During the portion of the course held at the British airport, participants learned from real-time experience at one of the airport’s security check points. The training course covered topics including prohibited and dangerous goods, current threats, firearms and explosives, and bag searching. Additionally, participants were given the opportunity to take the national x-ray competency test.
The airport security locations are unique for various reasons, one being their customers, which broadens the range of shared knowledge. One specific variable – the difference in X-ray equipment – created a training opportunity for both teams.
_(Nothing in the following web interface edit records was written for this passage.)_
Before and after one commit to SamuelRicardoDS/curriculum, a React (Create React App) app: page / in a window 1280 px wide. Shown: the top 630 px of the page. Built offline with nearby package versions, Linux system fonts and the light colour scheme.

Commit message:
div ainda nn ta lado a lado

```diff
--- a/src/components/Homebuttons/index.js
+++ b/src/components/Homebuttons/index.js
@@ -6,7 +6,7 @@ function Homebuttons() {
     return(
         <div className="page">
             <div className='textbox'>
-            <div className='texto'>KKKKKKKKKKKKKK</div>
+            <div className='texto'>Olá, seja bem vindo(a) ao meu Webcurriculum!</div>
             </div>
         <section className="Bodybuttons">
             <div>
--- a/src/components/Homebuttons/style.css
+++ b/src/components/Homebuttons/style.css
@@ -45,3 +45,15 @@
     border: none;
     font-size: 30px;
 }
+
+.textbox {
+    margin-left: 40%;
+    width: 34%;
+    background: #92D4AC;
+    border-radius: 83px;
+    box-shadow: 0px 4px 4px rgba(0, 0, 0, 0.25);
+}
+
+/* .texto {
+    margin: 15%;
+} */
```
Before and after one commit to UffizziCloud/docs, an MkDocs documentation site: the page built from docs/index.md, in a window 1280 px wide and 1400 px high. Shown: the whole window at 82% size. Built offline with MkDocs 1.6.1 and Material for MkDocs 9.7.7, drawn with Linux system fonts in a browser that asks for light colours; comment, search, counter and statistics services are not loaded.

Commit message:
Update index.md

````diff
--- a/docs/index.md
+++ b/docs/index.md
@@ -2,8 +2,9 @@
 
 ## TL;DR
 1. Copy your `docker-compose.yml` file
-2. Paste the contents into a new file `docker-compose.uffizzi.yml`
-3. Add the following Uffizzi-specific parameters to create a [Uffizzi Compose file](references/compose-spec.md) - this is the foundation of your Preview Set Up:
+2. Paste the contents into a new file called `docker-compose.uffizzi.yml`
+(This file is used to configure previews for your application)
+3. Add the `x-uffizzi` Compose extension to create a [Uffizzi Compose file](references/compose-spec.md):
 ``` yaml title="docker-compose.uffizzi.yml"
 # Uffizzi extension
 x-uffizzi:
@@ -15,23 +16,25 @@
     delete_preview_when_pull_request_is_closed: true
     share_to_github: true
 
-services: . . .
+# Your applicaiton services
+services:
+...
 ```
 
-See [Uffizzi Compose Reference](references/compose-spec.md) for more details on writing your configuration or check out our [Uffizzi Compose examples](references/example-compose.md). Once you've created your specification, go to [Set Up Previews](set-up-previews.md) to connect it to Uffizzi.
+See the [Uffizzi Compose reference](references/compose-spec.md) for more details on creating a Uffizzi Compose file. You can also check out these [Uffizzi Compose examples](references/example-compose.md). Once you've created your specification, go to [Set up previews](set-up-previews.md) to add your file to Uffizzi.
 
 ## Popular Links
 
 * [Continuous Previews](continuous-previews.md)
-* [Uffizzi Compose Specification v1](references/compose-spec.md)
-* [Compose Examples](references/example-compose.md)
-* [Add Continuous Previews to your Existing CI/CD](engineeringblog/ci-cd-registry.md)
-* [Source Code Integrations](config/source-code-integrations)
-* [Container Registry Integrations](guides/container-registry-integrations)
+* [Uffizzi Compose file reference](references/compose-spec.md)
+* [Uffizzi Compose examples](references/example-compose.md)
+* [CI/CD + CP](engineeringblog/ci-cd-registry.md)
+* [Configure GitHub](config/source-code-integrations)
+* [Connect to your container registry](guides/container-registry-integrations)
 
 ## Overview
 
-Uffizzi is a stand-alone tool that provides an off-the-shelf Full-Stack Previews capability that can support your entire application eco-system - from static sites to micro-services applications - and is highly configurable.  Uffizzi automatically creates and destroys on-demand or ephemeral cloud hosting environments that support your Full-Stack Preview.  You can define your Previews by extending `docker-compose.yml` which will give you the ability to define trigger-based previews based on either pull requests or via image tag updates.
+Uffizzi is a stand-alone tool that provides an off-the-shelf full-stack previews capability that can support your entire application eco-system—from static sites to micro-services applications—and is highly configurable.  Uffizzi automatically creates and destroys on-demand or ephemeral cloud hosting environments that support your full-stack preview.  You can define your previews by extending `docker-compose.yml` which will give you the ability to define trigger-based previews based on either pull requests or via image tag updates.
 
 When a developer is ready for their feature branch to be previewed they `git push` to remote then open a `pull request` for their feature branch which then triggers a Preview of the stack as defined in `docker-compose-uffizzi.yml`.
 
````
“The on-base training is designed specifically to increase the ability of terminal staff to operate the astrophysics X-ray machines, which is different from the model used at Stansted,” said Dawson.
Regardless of their differences, both security teams share the mission to maintain safety of their facility, aircraft, personnel and passengers.
“We have the same protocol – we make sure the customer feels safe and secure, and maintain our professionalism,” said Paul Nicholls, Stansted security trainer. “Sometimes we are put on the spot because of difficult customers. But normally flyers are cooperative because at the end of the day it’s their safety we have in mind.”
Both security teams have agreed to schedule additional joint training later this year.
"We really enjoyed working with the team at Mildenhall. They made us feel welcome and we were encouraged by their enthusiasm to do a good job," said Nicholls.